- [Required work] Below are some records; quote exactly the lines from the one that contains "are even true!</p>" through the one that contains "and camping chair.", inclusive, and no others.

[Given records — start]

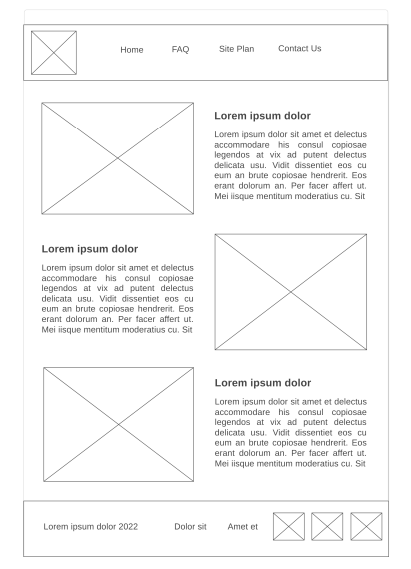
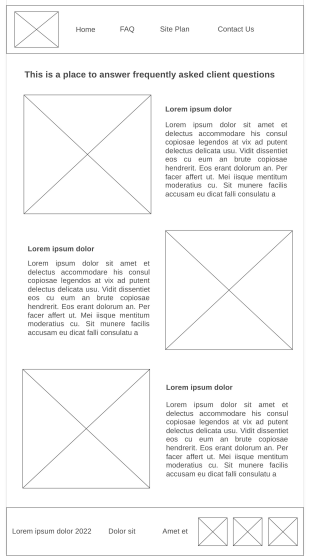
faq and personal site plan

diff --git a/sfg/site-plan.html b/sfg/site-plan.html
@@ -127,7 +127,9 @@
     <p>
         Playing games helps in maintaining a healthy life and is beneficial in various ways. It improves blood flow, improves concentration, regulates the mind and body, etc. Involvement in games and sports keeps a person physically and mentally fit.
         There are a lot of benefits that we will earn by playing games like they speed up response times, encourage teamwork, stimulate creativity, focus and visual memory, improve strategy and leadership, teach languages and also critical thinking.    
-        In fact, playing makes us happy and sometimes bring family together.
+        In fact, playing makes us happy and sometimes bring family together. 
+        For my expectation, I want to tell you that my favorite game is free fire. It's been 1 year since I started to play and I really love it. I used to play it on my smartphone and I noticed that it is much better on smartphone than on pc because 
+        your moves are way faster but I don't know for the other player. It is just my opinion but in fact the game is good.
     </p>
     <p>Images for the Home page</p>
         <img src="images/playing.jpeg" alt="image for homepage">
@@ -139,6 +141,8 @@
         Looking for the best mobile platform for gaming, then Android is the clear choice. With more games available, lower hardware requirements, and more affordable options, there is no reason not to choose Android over iOS.
         There are plenty of Android games you can play with friends so I recommend checking out the most popular titles like PUBG Mobile and Garena Free Fire.
         In fact, android games provide a hight graphics and gameplay too that satisfy all the people who play and some of them are realistic like in a real life though.
+        For now, if you want to play these games, you can find them on Google Play Store. Make sure you are connected to wifi because if there is no connection it won't work.
+        So when the play store is open, type on the search bar thoses games and you'll find them and you need just to press the download and wait.
     </p>
     <p>Images for Android games</p>
         <img src="images/PUBG.jpg" alt="image for page">
@@ -150,6 +154,9 @@
         We know that PC gaming offers superior game titles and graphics. In fact, about the visual quality, PC is the best. Computers can run more powerful software due to their components and sizes.
         Roughly, we have many advantages by having a PC including the ability to customize it, create hotkeys, sharper and more lifelike visuals, superior accuracy with peripherals, and greater ability to modify games.
         For now, I'm going to show you the top 3 games on PC that everyone loves: the first is ROBLOX, second is Minecraft and the third is Fortnite. There are many other but it's just the top 3.
+        So if you are interested by these games, I recommend you to check this website because this is where you can download them. Here: ocean of games, world of pc games... in reality there are others but those are the Website
+        that frequently visit to download them. When you are in the website, you need just to type the name of the game, click on it and bellow there are some descriptions about the game itself, and after you will find a button download.
+        You press it untill it's working, but to know that it's really working, the page must load on the same page, not in another tab I think you know what I mean by that. You just need to wait a little longer and it will start. 
     </p>
     <p>Images for computer games</p>
         <img src="images/Robox.jpg" alt="image for page3">
@@ -165,19 +172,19 @@
 
     <h3>Home</h3>
     <p>         
-        [Any additional details about home that the wireframe does not make clear]
+        Some benefits you will have by playing 
     </p>
     <img src="images/home-wireframe.PNG" alt="home page wireframe">
 
     <h3>Android games</h3>
     <p>         
-        [Any additional details about page 2 that the wireframe does not make clear]
+        Showing the best games on android
     </p>
     <img src="images/android-games-wireframe.PNG" alt="android games wireframe">
 
     <h3>Computer games</h3>
     <p>         
-        [Any additional details about page 3 that the wireframe does not make clear]
+        Showing the best games on computer
     </p>
     <img src="images/computer-games-wireframe.PNG" alt="computer games wireframe">
     </main>

diff --git a/wwr/faq.html b/wwr/faq.html
@@ -5,7 +5,7 @@
     <meta http-equiv="X-UA-Compatible" content="IE=edge">
     <meta name="viewport" content="width=device-width, initial-scale=1.0">
     <title>Whitewater Rafting Vacations | Dry Oar Boating | Home</title>
-    <link rel="stylesheet" href="styles/styles.css">
+    <link rel="stylesheet" href="styles/faq.css">
 </head>
 <body>
     <div id="content">
@@ -20,22 +20,34 @@
                 <a href="contactus.html">Contact Us</a>
             </nav>
         </header>
-
-        <div id="hero">
-                <div id="hero-box">
-                    <img id="hero-img" src="images/hero.jpg" alt="people">
-                </div>
-                <section id="hero-msg">
-                    <h1 class="home-title">Have An Adventure</h1>
-                    <h4>Make Memories with Dry Oar</h4>
-                    <div class='button-box'>
-                        <a class='book' href="contactus.html">Book Now</a>
-                    </div>
-                </section>
+        <div id="faq">
+            <h1>This is as place frequently asked client questions</h1>
         </div>
-
-        <main class="home-grid">
-        </main>
+        <div id="hero">
+            <section class="kids-img">
+                <img src="images/kids.jpg" alt="kids">
+            </section>
+            <section class="kids-paragraph">
+                <h2>Is this a good trip for kids? What are the age ranges you allow?</h2>
+                <p>Absolutely this is a good trip for children of all ages. We have found however that children over the age of 8 seem to enjoy it more overall (And parents especially enjoy it more if their children are all over 8). A common concern we get from parents is that their children will be bored stuck on a boat for hours at a time. Surprisingly we deal with very few bored children of any age. The areas we are rafting through are some of the most beautiful in the world, and you never know what you might see around any corner. Not to mention the rapids which keep things very interesting. Each boat also comes equipped with a guide. It has been proven that river guides are unable to go for very long at all without telling stories...some of which are even true!</p>
+            </section>
+            <section class="safe-paragraph">
+                <h2>Is white water rafting safe? I don't even know how to swim? Can I still come?</h2>
+                <p>As with all adventure sports, there is an inherent and assumed element of risk. To help ensure your safety, our guides are all certified in Wilderness First aid and all start with at least 3 years of rafting experience. The most common injuries are sunburns and injuries that occur on land.
+                Everyone on commercial rafting trips wears coast guard approved life vest or personal flotation device (PFD). Many non swimmers go on rafting trips and have a great time. Your guide will give you an in depth and engaging safety talk before your trip begins explaining what you should prepare for and do in the event that you fall out of the raft.</p>
+            </section>
+            <section class="safe-img">
+                <img src="images/safety.jpg" alt="safe">
+            </section>
+            <section class="trip-img">
+                <img src="images/camping-equipment.jpg" alt="trip">
+            </section>
+            <section class="trip-paragraph">
+                <h2>What is included in the trip?</h2>
+                <p>We will provide all necessary camping equipment. This includes a sleeping bag, foam pad, waterproof duffle bag, small waterproof day bag, tent and a cot, eating utensils and camping chair.
+                We provided water and lemonade during the day. Coffee, tea and hot chocolate are provided during the morning and evening hours. You may bring beer, liquor and soft drinks (in reasonable amounts, 2 cans per day). You may purchase these items either the night before the trip, or on your way to the put-in. 3 meals per day, plus snacks</p>
+            </section>
+        </div>
         
         <footer>
             <p>Dry Oar &copy; 2022 - Tiana Naval</p>

diff --git a/wwr/styles/faq.css b/wwr/styles/faq.css
@@ -1,0 +1,145 @@
+@import url('https://fonts.googleapis.com/css2?family=IM+Fell+French+Canon&family=Lato:ital,wght@0,400;0,700;1,400&display=swap');
+
+body {
+    background-color: #ffff;
+    margin: 0;
+    padding: 0;
+}
+
+p {
+    font-family: Helvetica, sans-serif;
+}
+
+h1, h2, h4 {
+    font-family: Arial;
+}
+
+h2 {
+    margin: 0;
+}
+
+header {
+    display: grid;
+    grid-template-columns: 150px auto;
+    background-color: #151f45;
+}
+
+nav {
+    display: flex;
+    justify-content: space-around;
+}   
+
+nav a:hover {
+    background-color: #ffe11b;
+    color: #151f45;
+}
+
+footer a {
+    text-decoration: none;
+    color: white;
+}
+
+footer a:hover {
+    color: #ffe11b;
+}
+
+footer p {
+    font-size: 1.2em;
+} 
+
+footer p a:hover {
+    text-decoration: underline;
+}
+
+h4 {
+    color: white;
+}
+
+footer {
+    background-color: #151f45;
+    padding: 25px 50px;
+    margin-top: 200px;
+    display: flex;
+    justify-content: space-around;
+    align-items: center;
+}
+
+.social a img {
+    width: 100px;
+    height: 100px;
+    border-radius: 5%;
+}
+
+div {
+    max-width: 1600px;
+}
+
+#content {
+    margin: 0 auto;
+}
+
+nav a {
+    color: white;
+    text-decoration: none;
+    text-align: center;
+    padding: 35px;
+}
+
+.logo {
+    width: 80px;
+    border-radius: 50%;
+}
+
+#logo_link {
+    padding-top: 5px;
+    justify-self: center;
+    align-self: center;
+} 
+
+.icon {
+    width: 80px;
+    padding-top: 10px;
+}
+
+footer {
+    margin-top: 25px;
+}
+
+#hero {
+    display: grid;
+    grid-template-columns: 1fr 1fr;
+    grid-template-rows: repeat(3, 400px);
+    grid-gap: 75px;
+    margin: 75px 75px 75px 75px;
+}
+
+#faq {
+    margin: 50px;
+    text-align: center;
+    color: #151f45;
+}
+
+.kids-paragraph,.safe-paragraph,.trip-paragraph{
+    display: grid;
+    text-align: justify;
+    margin: 25px auto;
+    border-radius: 10px;
+    align-items: center;
+}
+
+.trip-paragraph p {
+    margin-top: -50px;
+}
+
+#hero img:hover {
+    opacity: .6;
+    transform: scale(1.1);
+    border-radius: 10px;
+}
+
+#hero img {
+    width: 100%;
+    height: 100%;
+    transition: transform .5s;
+    border-radius: 10px;
+}

diff --git a/wwr/site-plan-rafting.html b/wwr/site-plan-rafting.html
@@ -124,7 +124,7 @@
 
     <h3>FAQ</h3>
 
-    <img src="images/FAQ-wireframe.png" alt="page 2 wireframe">
+    <img src="images/faq-wireframe.png" alt="page 2 wireframe">
   </main>
 </body>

[Given records — finish]

- [Response to the task]
+                <p>Absolutely this is a good trip for children of all ages. We have found however that children over the age of 8 seem to enjoy it more overall (And parents especially enjoy it more if their children are all over 8). A common concern we get from parents is that their children will be bored stuck on a boat for hours at a time. Surprisingly we deal with very few bored children of any age. The areas we are rafting through are some of the most beautiful in the world, and you never know what you might see around any corner. Not to mention the rapids which keep things very interesting. Each boat also comes equipped with a guide. It has been proven that river guides are unable to go for very long at all without telling stories...some of which are even true!</p>
+            </section>
+            <section class="safe-paragraph">
+                <h2>Is white water rafting safe? I don't even know how to swim? Can I still come?</h2>
+                <p>As with all adventure sports, there is an inherent and assumed element of risk. To help ensure your safety, our guides are all certified in Wilderness First aid and all start with at least 3 years of rafting experience. The most common injuries are sunburns and injuries that occur on land.
+                Everyone on commercial rafting trips wears coast guard approved life vest or personal flotation device (PFD). Many non swimmers go on rafting trips and have a great time. Your guide will give you an in depth and engaging safety talk before your trip begins explaining what you should prepare for and do in the event that you fall out of the raft.</p>
+            </section>
+            <section class="safe-img">
+                <img src="images/safety.jpg" alt="safe">
+            </section>
+            <section class="trip-img">
+                <img src="images/camping-equipment.jpg" alt="trip">
+            </section>
+            <section class="trip-paragraph">
+                <h2>What is included in the trip?</h2>
+                <p>We will provide all necessary camping equipment. This includes a sleeping bag, foam pad, waterproof duffle bag, small waterproof day bag, tent and a cot, eating utensils and camping chair.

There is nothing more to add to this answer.